■ **Problem to work on**
Give the entries below again, word for word, and leave out the images.

Data records START

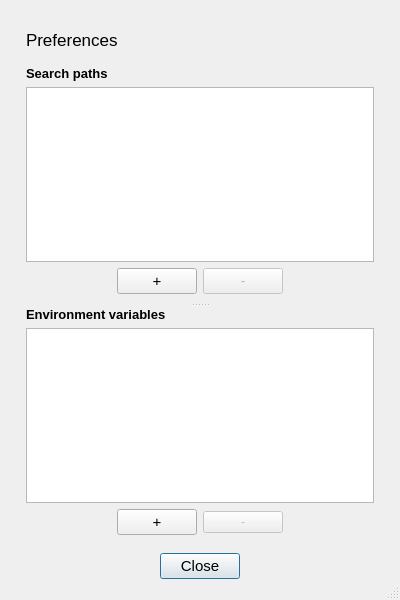
Old version of the form preferences.ui in the repository mikaelsundell/jobman.
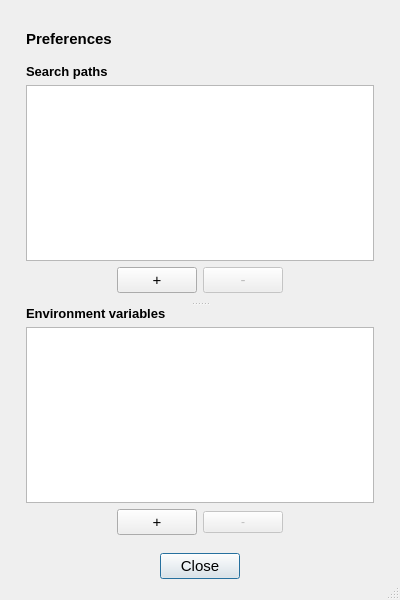
New version of the form. Custom widgets are drawn as their Qt base class.

Diff of the .ui file:
```diff
--- a/preferences.ui
+++ b/preferences.ui
@@ -93,8 +93,8 @@
           <widget class="QLabel" name="label">
            <property name="font">
             <font>
-             <pointsize>13</pointsize>
-             <bold>false</bold>
+             <pointsize>11</pointsize>
+             <bold>true</bold>
             </font>
            </property>
            <property name="text">
```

Data records END

■ **Exercise result**
Old version of the form preferences.ui in the repository mikaelsundell/jobman.
New version of the form. Custom widgets are drawn as their Qt base class.

Diff of the .ui file:
```diff
--- a/preferences.ui
+++ b/preferences.ui
@@ -93,8 +93,8 @@
           <widget class="QLabel" name="label">
            <property name="font">
             <font>
-             <pointsize>13</pointsize>
-             <bold>false</bold>
+             <pointsize>11</pointsize>
+             <bold>true</bold>
             </font>
            </property>
            <property name="text">
```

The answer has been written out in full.